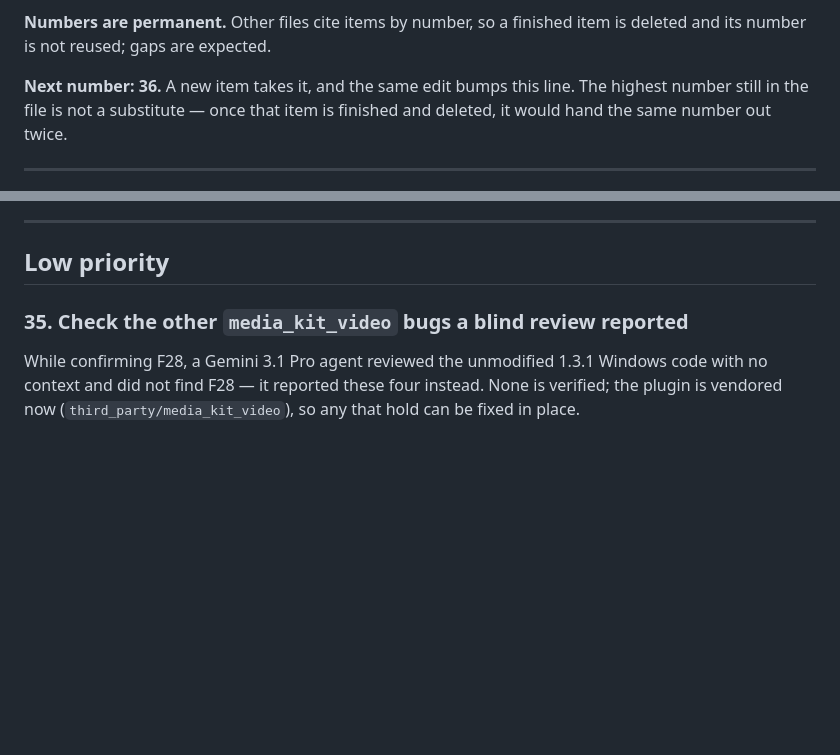
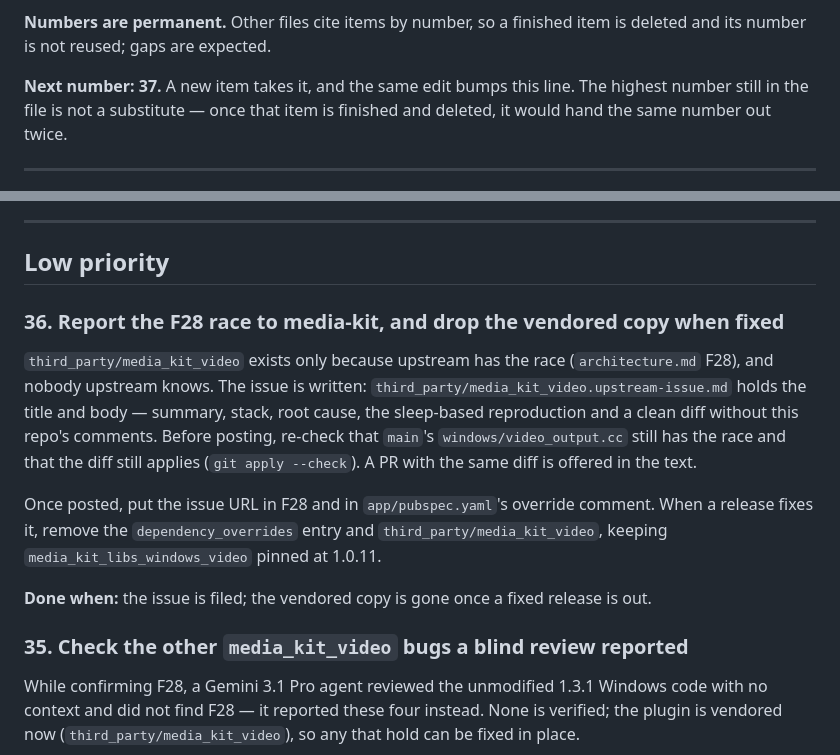
Before and after one commit to LordLux/rill, a Markdown page: docs/todo.md, 2 parts joined by grey strips. GitHub-like rendering; blank space fills up the shorter version.

Commit message:
Track filing the F28 race upstream as item 36
The issue text is kept beside the vendored copy
(third_party/media_kit_video.upstream-issue.md) so it outlives the
session that wrote it. Next number is 37.

```diff
--- a/docs/todo.md
+++ b/docs/todo.md
@@ -12,7 +12,7 @@ item leaves it when the work lands.
 **Numbers are permanent.** Other files cite items by number, so a finished item
 is deleted and its number is not reused; gaps are expected.
 
-**Next number: 36.** A new item takes it, and the same edit bumps this line.
+**Next number: 37.** A new item takes it, and the same edit bumps this line.
 The highest number still in the file is not a substitute — once that item is
 finished and deleted, it would hand the same number out twice.
 
@@ -58,6 +58,24 @@ app.
 ---
 
 ## Low priority
+
+### 36. Report the F28 race to media-kit, and drop the vendored copy when fixed
+
+`third_party/media_kit_video` exists only because upstream has the race
+(`architecture.md` F28), and nobody upstream knows. The issue is written:
+`third_party/media_kit_video.upstream-issue.md` holds the title and body —
+summary, stack, root cause, the sleep-based reproduction and a clean diff
+without this repo's comments. Before posting, re-check that `main`'s
+`windows/video_output.cc` still has the race and that the diff still applies
+(`git apply --check`). A PR with the same diff is offered in the text.
+
+Once posted, put the issue URL in F28 and in `app/pubspec.yaml`'s override
+comment. When a release fixes it, remove the `dependency_overrides` entry and
+`third_party/media_kit_video`, keeping `media_kit_libs_windows_video` pinned
+at 1.0.11.
+
+**Done when:** the issue is filed; the vendored copy is gone once a fixed
+release is out.
 
 ### 35. Check the other `media_kit_video` bugs a blind review reported
 
```
Also changed, not shown: 1 other file.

————

• Required work: The line containing "The issue text" marks where the copy ends; print every line before it from the start of the records, and that line too, but no pictures.

• Worked solution:
Before and after one commit to LordLux/rill, a Markdown page: docs/todo.md, 2 parts joined by grey strips. GitHub-like rendering; blank space fills up the shorter version.

Commit message:
Track filing the F28 race upstream as item 36
The issue text is kept beside the vendored copy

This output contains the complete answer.